#### ASSIGNED TASK
Filter the entries below, keeping every line that has the word "viewportWidth".

Revision tracking records

※ ※ ※

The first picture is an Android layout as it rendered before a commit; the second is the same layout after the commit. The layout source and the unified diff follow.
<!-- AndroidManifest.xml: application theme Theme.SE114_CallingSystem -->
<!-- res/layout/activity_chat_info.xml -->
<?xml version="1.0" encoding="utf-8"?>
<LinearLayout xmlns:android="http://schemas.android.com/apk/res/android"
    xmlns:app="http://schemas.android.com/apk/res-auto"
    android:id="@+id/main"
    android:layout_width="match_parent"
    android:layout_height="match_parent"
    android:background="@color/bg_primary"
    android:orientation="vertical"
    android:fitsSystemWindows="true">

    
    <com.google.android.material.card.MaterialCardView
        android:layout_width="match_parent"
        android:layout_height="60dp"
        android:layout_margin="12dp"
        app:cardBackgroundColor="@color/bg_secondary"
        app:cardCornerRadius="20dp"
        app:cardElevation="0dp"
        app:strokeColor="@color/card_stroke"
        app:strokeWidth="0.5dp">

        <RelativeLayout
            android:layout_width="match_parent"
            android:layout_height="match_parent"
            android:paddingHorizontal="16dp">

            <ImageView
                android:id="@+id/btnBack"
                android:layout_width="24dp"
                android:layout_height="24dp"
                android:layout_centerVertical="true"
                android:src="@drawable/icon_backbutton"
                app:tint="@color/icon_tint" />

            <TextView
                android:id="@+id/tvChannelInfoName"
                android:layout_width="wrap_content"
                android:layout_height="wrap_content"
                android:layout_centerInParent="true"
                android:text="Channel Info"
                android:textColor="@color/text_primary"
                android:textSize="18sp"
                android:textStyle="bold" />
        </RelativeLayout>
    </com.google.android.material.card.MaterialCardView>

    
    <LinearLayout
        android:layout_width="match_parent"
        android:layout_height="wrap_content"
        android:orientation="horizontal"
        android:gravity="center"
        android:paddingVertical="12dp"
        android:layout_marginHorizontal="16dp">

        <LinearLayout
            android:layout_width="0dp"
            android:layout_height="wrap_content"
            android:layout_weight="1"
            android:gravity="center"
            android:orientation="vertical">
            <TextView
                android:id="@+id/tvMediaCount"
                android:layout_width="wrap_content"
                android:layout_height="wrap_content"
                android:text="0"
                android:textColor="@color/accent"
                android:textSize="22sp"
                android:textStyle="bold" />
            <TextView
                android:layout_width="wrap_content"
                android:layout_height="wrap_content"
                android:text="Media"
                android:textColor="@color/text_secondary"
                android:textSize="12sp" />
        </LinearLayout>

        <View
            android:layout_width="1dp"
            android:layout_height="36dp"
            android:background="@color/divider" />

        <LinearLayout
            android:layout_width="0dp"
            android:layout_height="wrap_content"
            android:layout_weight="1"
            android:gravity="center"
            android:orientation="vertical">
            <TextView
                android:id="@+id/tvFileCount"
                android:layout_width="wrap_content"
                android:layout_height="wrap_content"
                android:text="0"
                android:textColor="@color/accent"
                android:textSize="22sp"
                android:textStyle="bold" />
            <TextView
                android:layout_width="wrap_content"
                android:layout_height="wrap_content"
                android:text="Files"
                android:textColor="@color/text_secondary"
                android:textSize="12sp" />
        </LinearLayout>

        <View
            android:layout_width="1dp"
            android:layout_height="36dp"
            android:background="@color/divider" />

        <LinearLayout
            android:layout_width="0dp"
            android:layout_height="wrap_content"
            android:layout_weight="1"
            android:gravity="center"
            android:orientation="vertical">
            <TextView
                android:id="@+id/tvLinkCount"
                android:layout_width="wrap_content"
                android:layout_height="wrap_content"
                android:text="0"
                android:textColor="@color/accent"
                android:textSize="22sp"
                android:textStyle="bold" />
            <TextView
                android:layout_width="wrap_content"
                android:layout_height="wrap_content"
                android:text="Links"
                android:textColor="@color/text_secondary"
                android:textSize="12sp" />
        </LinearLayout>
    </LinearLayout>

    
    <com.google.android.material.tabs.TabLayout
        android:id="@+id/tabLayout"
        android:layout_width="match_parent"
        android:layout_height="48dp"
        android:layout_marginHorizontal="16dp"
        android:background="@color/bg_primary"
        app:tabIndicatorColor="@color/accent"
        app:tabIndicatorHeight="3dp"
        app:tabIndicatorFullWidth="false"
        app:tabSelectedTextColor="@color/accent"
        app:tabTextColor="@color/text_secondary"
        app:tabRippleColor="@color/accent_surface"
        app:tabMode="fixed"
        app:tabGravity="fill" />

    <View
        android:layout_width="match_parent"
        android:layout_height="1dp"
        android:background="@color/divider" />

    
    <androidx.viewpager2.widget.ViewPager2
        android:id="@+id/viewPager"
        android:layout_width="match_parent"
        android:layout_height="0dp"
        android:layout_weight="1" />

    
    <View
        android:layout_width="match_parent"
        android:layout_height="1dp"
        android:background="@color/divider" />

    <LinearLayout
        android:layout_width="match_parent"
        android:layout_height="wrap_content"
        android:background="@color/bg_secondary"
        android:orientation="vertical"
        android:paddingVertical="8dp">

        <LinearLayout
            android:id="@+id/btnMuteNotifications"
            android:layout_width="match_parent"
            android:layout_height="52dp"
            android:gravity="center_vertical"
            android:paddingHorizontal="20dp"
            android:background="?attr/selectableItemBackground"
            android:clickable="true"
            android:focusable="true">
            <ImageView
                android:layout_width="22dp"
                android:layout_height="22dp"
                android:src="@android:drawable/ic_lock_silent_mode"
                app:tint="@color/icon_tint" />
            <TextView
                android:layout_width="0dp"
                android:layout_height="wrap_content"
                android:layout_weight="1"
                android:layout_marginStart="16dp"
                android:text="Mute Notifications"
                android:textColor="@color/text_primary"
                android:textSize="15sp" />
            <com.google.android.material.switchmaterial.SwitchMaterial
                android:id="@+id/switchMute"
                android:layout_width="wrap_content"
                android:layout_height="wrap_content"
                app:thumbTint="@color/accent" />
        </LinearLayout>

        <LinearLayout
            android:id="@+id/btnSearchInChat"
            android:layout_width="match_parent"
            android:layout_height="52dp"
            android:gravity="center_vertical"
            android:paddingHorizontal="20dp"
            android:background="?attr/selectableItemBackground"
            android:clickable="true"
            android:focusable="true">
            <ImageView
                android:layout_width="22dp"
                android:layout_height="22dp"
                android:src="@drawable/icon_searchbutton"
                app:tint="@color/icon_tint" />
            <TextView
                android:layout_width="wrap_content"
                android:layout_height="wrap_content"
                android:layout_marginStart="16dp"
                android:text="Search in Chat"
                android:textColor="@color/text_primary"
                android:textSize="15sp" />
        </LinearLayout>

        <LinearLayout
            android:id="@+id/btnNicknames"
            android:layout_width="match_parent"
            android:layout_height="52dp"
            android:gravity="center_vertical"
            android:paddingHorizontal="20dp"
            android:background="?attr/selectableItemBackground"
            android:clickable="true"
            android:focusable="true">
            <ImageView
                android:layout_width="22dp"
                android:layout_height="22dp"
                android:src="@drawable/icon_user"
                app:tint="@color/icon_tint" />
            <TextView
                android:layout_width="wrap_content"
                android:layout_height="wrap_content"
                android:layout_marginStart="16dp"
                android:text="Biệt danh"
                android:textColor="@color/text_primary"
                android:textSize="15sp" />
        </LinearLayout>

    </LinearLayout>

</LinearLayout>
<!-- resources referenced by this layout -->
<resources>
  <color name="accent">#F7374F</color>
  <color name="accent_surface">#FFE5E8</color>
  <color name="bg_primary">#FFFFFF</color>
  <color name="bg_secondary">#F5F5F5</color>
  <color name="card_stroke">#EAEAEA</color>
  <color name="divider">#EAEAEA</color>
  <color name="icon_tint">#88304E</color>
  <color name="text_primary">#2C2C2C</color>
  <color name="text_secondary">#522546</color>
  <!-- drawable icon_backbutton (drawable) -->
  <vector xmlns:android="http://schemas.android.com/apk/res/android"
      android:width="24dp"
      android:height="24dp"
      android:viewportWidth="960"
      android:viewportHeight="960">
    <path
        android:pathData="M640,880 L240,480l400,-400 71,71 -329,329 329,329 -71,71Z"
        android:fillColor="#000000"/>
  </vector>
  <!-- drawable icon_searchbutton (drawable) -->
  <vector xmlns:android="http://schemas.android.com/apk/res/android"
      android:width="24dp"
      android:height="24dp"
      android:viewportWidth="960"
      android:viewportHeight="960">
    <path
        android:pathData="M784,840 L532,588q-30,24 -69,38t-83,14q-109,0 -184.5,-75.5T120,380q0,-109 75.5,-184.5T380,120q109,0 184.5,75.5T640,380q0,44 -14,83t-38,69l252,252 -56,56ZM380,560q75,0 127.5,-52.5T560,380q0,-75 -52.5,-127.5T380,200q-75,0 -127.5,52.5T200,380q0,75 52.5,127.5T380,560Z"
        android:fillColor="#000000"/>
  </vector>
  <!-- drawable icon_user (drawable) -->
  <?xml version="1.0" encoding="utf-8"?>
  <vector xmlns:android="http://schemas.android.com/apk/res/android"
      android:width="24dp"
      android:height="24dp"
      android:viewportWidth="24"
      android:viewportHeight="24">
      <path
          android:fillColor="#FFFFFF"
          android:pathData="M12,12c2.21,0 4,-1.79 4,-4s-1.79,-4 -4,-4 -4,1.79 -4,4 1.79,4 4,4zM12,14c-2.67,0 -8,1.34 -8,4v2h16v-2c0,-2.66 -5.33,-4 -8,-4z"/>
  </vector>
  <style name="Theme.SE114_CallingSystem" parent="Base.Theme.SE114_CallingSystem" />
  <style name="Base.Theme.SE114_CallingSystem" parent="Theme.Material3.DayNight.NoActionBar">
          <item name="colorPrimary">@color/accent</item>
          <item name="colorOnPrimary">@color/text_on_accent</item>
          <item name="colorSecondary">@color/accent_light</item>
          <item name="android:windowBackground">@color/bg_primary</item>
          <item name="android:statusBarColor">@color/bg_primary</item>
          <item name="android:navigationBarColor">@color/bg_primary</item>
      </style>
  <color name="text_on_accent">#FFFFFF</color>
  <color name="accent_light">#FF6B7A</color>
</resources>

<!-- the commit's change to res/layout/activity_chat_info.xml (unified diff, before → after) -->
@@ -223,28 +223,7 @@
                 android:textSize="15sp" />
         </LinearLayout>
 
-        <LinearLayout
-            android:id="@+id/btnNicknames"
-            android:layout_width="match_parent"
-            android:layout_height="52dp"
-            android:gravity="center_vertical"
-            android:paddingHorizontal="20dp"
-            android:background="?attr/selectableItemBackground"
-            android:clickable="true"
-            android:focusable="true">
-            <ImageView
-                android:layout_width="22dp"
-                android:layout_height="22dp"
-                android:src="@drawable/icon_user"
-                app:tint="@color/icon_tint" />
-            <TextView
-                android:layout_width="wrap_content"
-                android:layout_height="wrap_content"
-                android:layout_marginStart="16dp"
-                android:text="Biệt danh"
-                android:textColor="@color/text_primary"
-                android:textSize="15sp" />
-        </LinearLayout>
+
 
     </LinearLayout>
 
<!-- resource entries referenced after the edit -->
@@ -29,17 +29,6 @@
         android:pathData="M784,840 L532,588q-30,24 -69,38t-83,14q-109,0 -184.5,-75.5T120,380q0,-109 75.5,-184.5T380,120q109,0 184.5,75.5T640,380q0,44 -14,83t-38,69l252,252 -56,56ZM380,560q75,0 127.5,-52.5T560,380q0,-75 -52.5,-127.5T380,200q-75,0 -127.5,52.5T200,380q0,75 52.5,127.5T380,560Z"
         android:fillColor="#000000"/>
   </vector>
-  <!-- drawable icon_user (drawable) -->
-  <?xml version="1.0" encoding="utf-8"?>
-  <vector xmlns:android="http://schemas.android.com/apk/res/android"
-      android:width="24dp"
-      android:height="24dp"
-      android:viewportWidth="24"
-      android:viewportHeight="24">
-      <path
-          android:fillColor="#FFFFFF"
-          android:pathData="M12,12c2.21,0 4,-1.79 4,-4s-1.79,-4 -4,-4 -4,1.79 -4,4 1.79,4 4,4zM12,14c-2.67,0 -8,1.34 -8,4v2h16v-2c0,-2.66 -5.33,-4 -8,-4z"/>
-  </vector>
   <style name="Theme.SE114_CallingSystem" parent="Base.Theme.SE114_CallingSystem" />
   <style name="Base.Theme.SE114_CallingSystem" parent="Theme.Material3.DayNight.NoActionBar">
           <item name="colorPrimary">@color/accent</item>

※ ※ ※

#### RESULT OF THE EXERCISE
      android:viewportWidth="960"
      android:viewportWidth="960"
      android:viewportWidth="24"
-      android:viewportWidth="24"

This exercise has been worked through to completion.